> _What is needed_
The answer must be every line from the listing that holds the string "margin".

> _Source material_
○ ○ ○ ○

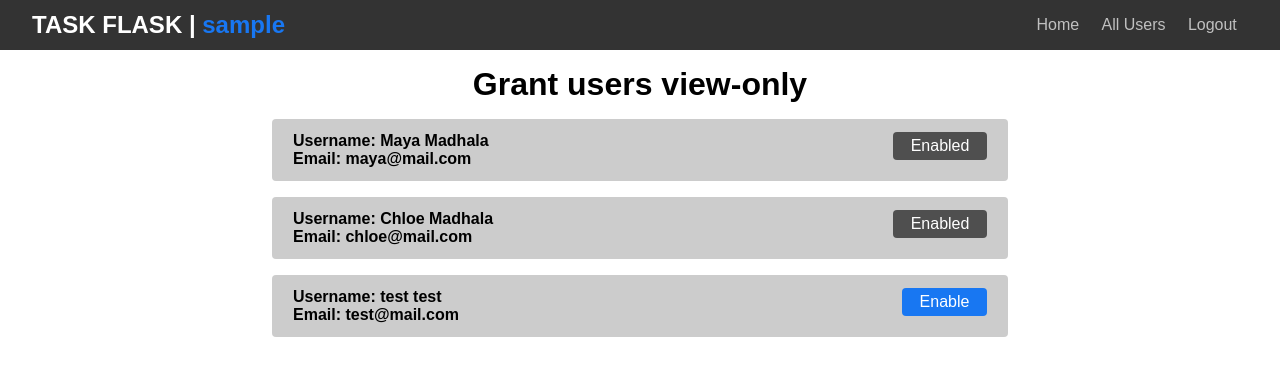
After one commit to daniel-mad/flask-task-manager, a Flask app: page /users in a window 1280 px wide. The commit adds this page. Shown: the top 376 px of the page. Run offline with Flask 2, Linux system fonts and the light colour scheme; a user stored in the database is signed in; data comes from the database, SQL or seed files in the repository; both versions use the stored data as it was after the commit.

Commit message:
add followers

```diff
--- a/app.py
+++ b/app.py
@@ -1,19 +1,31 @@
-from flask import Flask, render_template, url_for, request, redirect
+from enum import unique
+from functools import reduce
+from flask import Flask, render_template, url_for, request, redirect, session, g
 from flask_sqlalchemy import SQLAlchemy
 from datetime import datetime
+from flask_bcrypt import Bcrypt
+from sqlalchemy.orm import backref
 
 
 app = Flask(__name__)
 app.config['SQLALCHEMY_DATABASE_URI'] = 'sqlite:///test.db'
+app.secret_key = '$2b$12$R8uK1vuXKmX51W22xArRbOrAIkQzSKzhQ5p0cerld52JfCT83SS0O'
 db = SQLAlchemy(app)
+
+
+
+bcrypt = Bcrypt()
+
 
 class User(db.Model):
   id = db.Column(db.Integer, primary_key=True)
   first_name = db.Column(db.String(20), nullable=False)
   last_name = db.Column(db.String(20), nullable=False)
   email = db.Column(db.String(120), unique=True, nullable=False)
-  password = db.Column(db.String(60), nullable=False)
+  password = db.Column(db.String(120), nullable=False)
   tasks = db.relationship('Todo', backref='owner', lazy=True)
+  friend = db.relationship('Followers',lazy=True,
+                            primaryjoin='User.id == Followers.user_id', backref='owner')
 
   def __repr__(self) -> str:
       return f"User({self.id}, {self.first_name}, {self.last_name}, {self.email} )"
@@ -27,6 +39,35 @@ class Todo(db.Model):
 
   def __repr__(self) -> str:
       return f"Task({self.id}, {self.date_time}, {self.user_id})"
+
+class Followers(db.Model):
+  __tablename__ = 'followers'
+  id = db.Column(db.Integer, primary_key=True)
+  user_id = db.Column(db.Integer, db.ForeignKey('user.id'), nullable=False)
+  other_user_id = db.Column(db.Integer, db.ForeignKey('user.id'), nullable=False)
+  def __repr__(self) -> str:
+      return f"Followers({self.id}, {self.user_id}, {self.other_user_id})"
+
+
+@app.route('/' ,methods=['POST', 'GET'])
+def index():
+  if 'user' and 'username' not in session:
+        return redirect(url_for('login'))
+
+  if request.method == 'POST':
+        task_content = request.form["content"]
+        new_task = Todo(content=task_content, user_id=g.user_id)
+        try:
+            db.session.add(new_task)
+            db.session.commit()
+            #redirect is get operation
+            return redirect(url_for('index'))
+        except:
+            return 'Error while add new task!!!'
+  else:
+        tasks =  Todo.query.filter_by(user_id=g.user_id).order_by(Todo.date_time).all()
+        friends = Followers.query.filter_by(other_user_id=g.user_id).all()
+        return render_template('index.html', task_in_html=tasks, friends=friends)
 
 
 @app.route('/register', methods=['POST', 'GET'])
@@ -42,12 +83,18 @@ def register():
     if password != password_confirm:
        return render_template('register.html',
                                title="Register", message="Password not match!", status='danger')
+    password = bcrypt.generate_password_hash(password).decode('utf-8')
     user = User(first_name=first_name, last_name=last_name, email=email, password=password)
+
     try:
       db.session.add(user)
       db.session.commit()
-      return redirect(url_for('login'))
-    except:
+      user = User.query.filter_by(email=email).first()
+      session['user'] = user.id
+      session['username'] = f"{user.first_name} {user.last_name}"
+      return redirect(url_for('index'))
+    except Exception as e:
+      print(e)
       return "Error when adding user"
 
 
@@ -65,29 +112,20 @@ def login():
     if not user:
       return render_template('register.html',
                                title="Register", message="User not found. Please register", status='danger')
-    if user.password != password:
+    if not bcrypt.check_password_hash(user.password, password):
       return render_template('login.html', title="Login",
                                message="Wrong Password", status='danger')
-    return redirect(url_for('index', id=user.id))
+    session['user'] = user.id
+    session['username'] = f"{user.first_name} {user.last_name}"
+    return redirect(url_for('index'))
 
-@app.route('/<int:id>' ,methods=['POST', 'GET'])
-def index(id):
-    if request.method == 'POST':
-        task_content = request.form["content"]
-        new_task = Todo(content=task_content, user_id=id)
-        try:
-            db.session.add(new_task)
-            db.session.commit()
-            #redirect is get operation
-            return redirect(url_for('index', id=id))
-        except:
-            return 'Error while add new task!!!'
-    else:
-        tasks =  Todo.query.filter_by(user_id=id).order_by(Todo.date_time).all()
-        return render_template('index.html', task_in_html=tasks, user_id=id)
+
 
 @app.route('/delete/<int:id>')
 def delete(id):
+  if 'user' not in session:
+      return redirect(url_for('login'))
+
   task = Todo.query.get_or_404(id)
   owner_id = task.owner.id
   try:
@@ -99,6 +137,9 @@ def delete(id):
 
 @app.route('/update/<int:id>', methods=['GET', 'POST'])
 def update(id):
+  if 'user' not in session:
+      return redirect(url_for('login'))
+
   task = Todo.query.get_or_404(id)
   if request.method == 'GET':
    return render_template('update.html', task=task)
@@ -111,9 +152,64 @@ def update(id):
       return 'Error while update task!'
 
 
-@app.route('/')
-def home():
-  return redirect(url_for('register'))
+@app.route('/users')
+def users():
+  if not g.user_id:
+    return redirect(url_for('login'))
+  try:
+      friends = Followers.query.filter_by(user_id=g.user_id).all()
+      friends_ids = [f.other_user_id for f in friends]
+      users = User.query.filter(User.id != g.user_id).all()
+      return render_template('users.html', users=users, friends=friends_ids)
+  except Exception as e:
+    print(e)
+    return "Error when reading users"
+
+@app.route('/users/<int:other_user_id>')
+def allow_user(other_user_id):
+  if not g.user_id:
+    return redirect(url_for('login'))
+  try:
+      follow = Followers(user_id=g.user_id, other_user_id=other_user_id)
+      db.session.add(follow)
+      db.session.commit()
+      return redirect(url_for('users'))
+  except Exception as e:
+    print(e)
+    return "Error when allow user"
+
+
+@app.route('/logout')
+def logout():
+  session.pop('user', None)
+  session.pop('username', None)
+  return redirect(url_for('login'))
+
+@app.route('/user/<int:user_id>')
+def read_user(user_id):
+  if 'user' and 'username' not in session:
+        return redirect(url_for('login'))
+
+  followers = Followers.query.filter_by(other_user_id=g.user_id).all()
+  found = False
+  for follow in followers:
+    if follow.user_id == user_id:
+      found = True
+  if not found:
+    return redirect(url_for('index'))
+
+  tasks =  Todo.query.filter_by(user_id=user_id).order_by(Todo.date_time).all()
+  user = User.query.filter_by(id=user_id).first()
+  return render_template('user.html', task_in_html=tasks, user=user)
+
+
+@app.before_request
+def before_request():
+  g.user_id = None
+  g.user_name = None
+  if 'user' and 'username' in session:
+    g.user_id = session['user']
+    g.username = session['username']
 
 
 
--- a/static/css/main.css
+++ b/static/css/main.css
@@ -126,7 +126,7 @@ td {
 
 .container{
     max-width: 65%;
-    margin:auto;
+    margin:0 auto;
     padding: 0 2rem;
 }
 .container h1{
@@ -155,15 +155,20 @@ label {
     display: inline-block;
     border: none;
     border-radius: 0.25rem;
-    padding: 0.4rem 1.3rem;
+    padding: 0.3rem 1.1rem;
     color: #333;
-    font-size: 1rem;
+    font-size: inherit;
     cursor: pointer;
     transition: opacity 0.2s ease-in;
 }
 .btn-dark{
     background: #333;
     color: #fff;
+}
+
+.btn-blue{
+  background: #1877f2;
+  color: #fff;
 }
 
 .btn:hover{
@@ -210,3 +215,53 @@ label {
     background-color: #d4edda;
     border-color: #c3e6cb;
 }
+
+/* Content */
+.content{
+  display: flex;
+}
+
+.friends{
+  background-color: #ccc;
+  width: 20%;
+  height: 100vh;
+}
+
+.friends h2{
+  text-align: center;
+  margin: 1rem 0;
+}
+
+.tasks{
+  flex-grow: 1;
+}
+
+/* User card */
+.card{
+  background-color: #ccc;
+  display: flex;
+  padding: .75rem 1.25rem;
+  margin: 1rem;
+  border:1px solid transparent;
+  border-radius: .25rem;
+}
+.card-body{
+  flex-grow: 1;
+}
+.lead{
+  color:#1877f2
+}
+
+a.disabled {
+  background-color: #4f4f4f;
+  pointer-events: none;
+  cursor: default;
+}
+
+.friends-container{
+  font-size: 0.9rem;
+}
+
+.bg-white{
+  background-color: #fff;
+}
--- a/templates/base.html
+++ b/templates/base.html
@@ -11,14 +11,27 @@
 </head>
 <body>
   <nav class="navbar">
-    <h1>TASK FLASK</h1>
+    <h1>TASK FLASK | <span class="lead">{{ g.username }}</span> </h1>
     <ul>
+      {% if g.user_id %}
+      <li>
+        <a href="{{ url_for('index') }}">Home</a>
+      </li>
+      <li>
+        <a href="{{ url_for('users') }}">All Users</a>
+      </li>
+      <li>
+        <a href="{{ url_for('logout') }}">Logout</a>
+      </li>
+
+      {% else %}
       <li>
         <a href="{{ url_for('register') }}">Register</a>
       </li>
       <li>
         <a href="{{ url_for('login') }}">Login</a>
       </li>
+      {% endif %}
     </ul>
   </nav>
     {% block body %}{% endblock %}
--- a/templates/login.html
+++ b/templates/login.html
@@ -16,16 +16,16 @@
     <form action="{{ url_for('login') }}" method="POST">
       <div class="form-group">
         <label for="fname">Email</label>
-        <input type="email" name="email">
+        <input type="email" name="email" autocomplete="off">
       </div>
       <div class="form-group">
         <label for="fname">Password</label>
-        <input type="password" name="password">
+        <input type="password" name="password" autocomplete="off">
       </div>
     <input type="submit" value="Sign In" class="btn btn-dark">
     <small class="ml-auto inline-block">
       Need an account?
-      <a href="{{ url_for('login') }}">Sign up now!</a>
+      <a href="{{ url_for('register') }}">Sign up now!</a>
     </small>
     </form>
   </div>
--- a/templates/register.html
+++ b/templates/register.html
@@ -24,15 +24,15 @@
       </div>
       <div class="form-group">
         <label for="email">Email</label>
-        <input type="email" name="email" required>
+        <input type="email" name="email" required autocomplete="off">
       </div>
       <div class="form-group">
         <label for="password">Password</label>
-        <input type="password" name="password" required>
+        <input type="password" name="password" required autocomplete="off">
       </div>
       <div class="form-group">
         <label for="confirm">Password Confirm</label>
-        <input type="password" name="confirm" required>
+        <input type="password" name="confirm" required autocomplete="off">
       </div>
     <input type="submit" value="Register" class="btn btn-dark">
 
--- /dev/null
+++ b/templates/users.html
@@ -0,0 +1,29 @@
+{% extends 'base.html' %}
+{% block head%}
+<title>Todo Task Manager | {title}</title>
+{% endblock%}
+
+{% block body %}
+<div class="container">
+  <h1>Grant users view-only </h1>
+  {% for user in users%}
+  <div class="card">
+    <div class="card-body">
+      <h4>Username: {{user.first_name}} {{user.last_name}}</h4>
+      <h4>Email: {{user.email}}</h4>
+    </div>
+        {% if user.id not in friends  %}
+        <div>
+        <a href="{{ url_for('allow_user', other_user_id=user.id)}}" class="btn btn-blue">Enable</a>
+      </div>
+        {% else%}
+        <div>
+      <a href="#" class="btn btn-blue disabled">Enabled</a>
+    </div>
+        {% endif %}
+
+  </div>
+
+  {% endfor%}
+</div>
+{% endblock %}
```
Also changed, not shown: templates/index.html (+23 -1 lines), templates/user.html (added, +25 -0 lines), test.db.
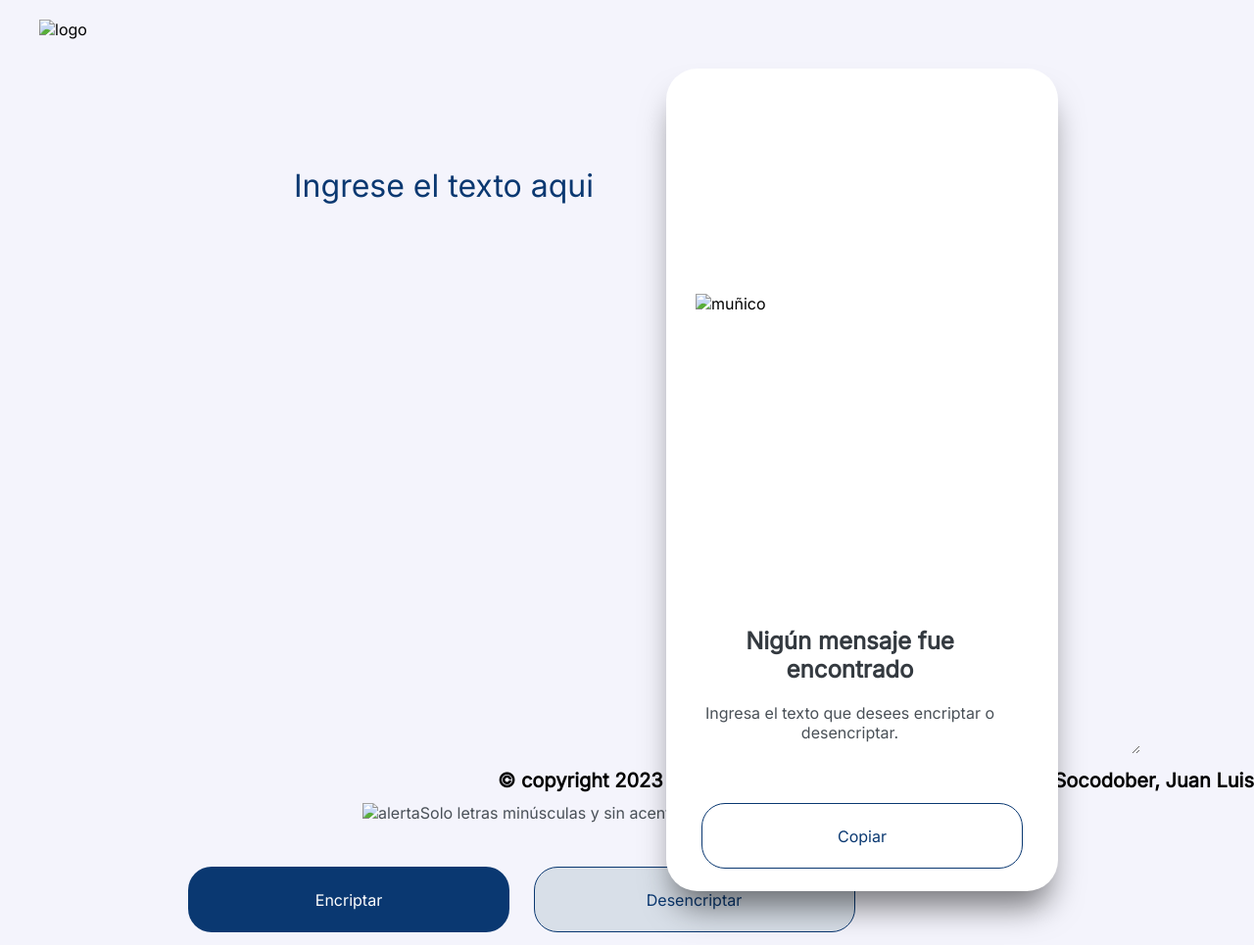
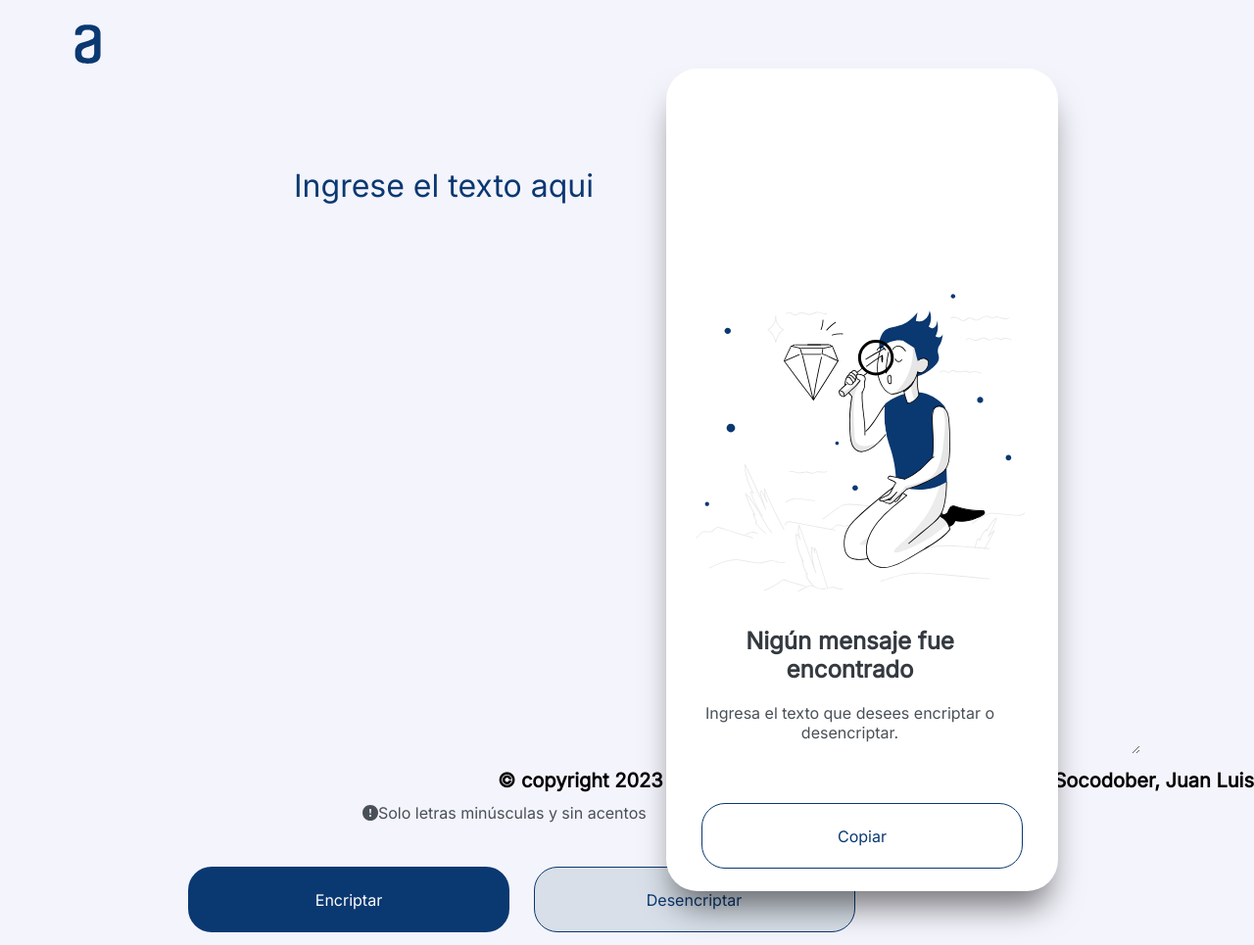
Before and after one commit to Juance124/ENCRIPTADOR1, a plain HTML site: page index.html in a window 1280 px wide. Shown: the top 965 px of the page at 98% size. Drawn offline with Linux system fonts and the light colour scheme.

Commit message:
Update index.html

```diff
--- a/index.html
+++ b/index.html
@@ -11,7 +11,7 @@
 </head>
 <body>
     <header>
-        <img class="logo" src="Imagenes/Logo.svg" alt="logo">
+        <img class="logo" src="Logo.svg" alt="logo">
     </header>
     <main>
         <section class="seccion1">
@@ -19,7 +19,7 @@
                 <textarea placeholder="Ingrese el texto aqui" class="cajatexto"></textarea>
             </div>
             <div class="alerta">
-                <img src="Imagenes/alerta.svg" alt="alerta">
+                <img src="alerta.svg" alt="alerta">
                 <p>Solo letras minúsculas y sin acentos</p>
             </div>
             <div class="contenedor-botones">
@@ -29,7 +29,7 @@
         </section>
         <section class="seccion2">
             <div class="contenedormunieco">
-                <img src="Imagenes/Muñeco.svg" alt="muñico">
+                <img src="Muñeco.svg" alt="muñico">
             </div>
             <div class="contenedor-parrafo">
                 <h3>Nigún mensaje fue <br> encontrado</h3>
```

○ ○ ○ ○

> _The answer_
-    margin:auto;
+    margin:0 auto;
+  margin: 1rem 0;
+  margin: 1rem;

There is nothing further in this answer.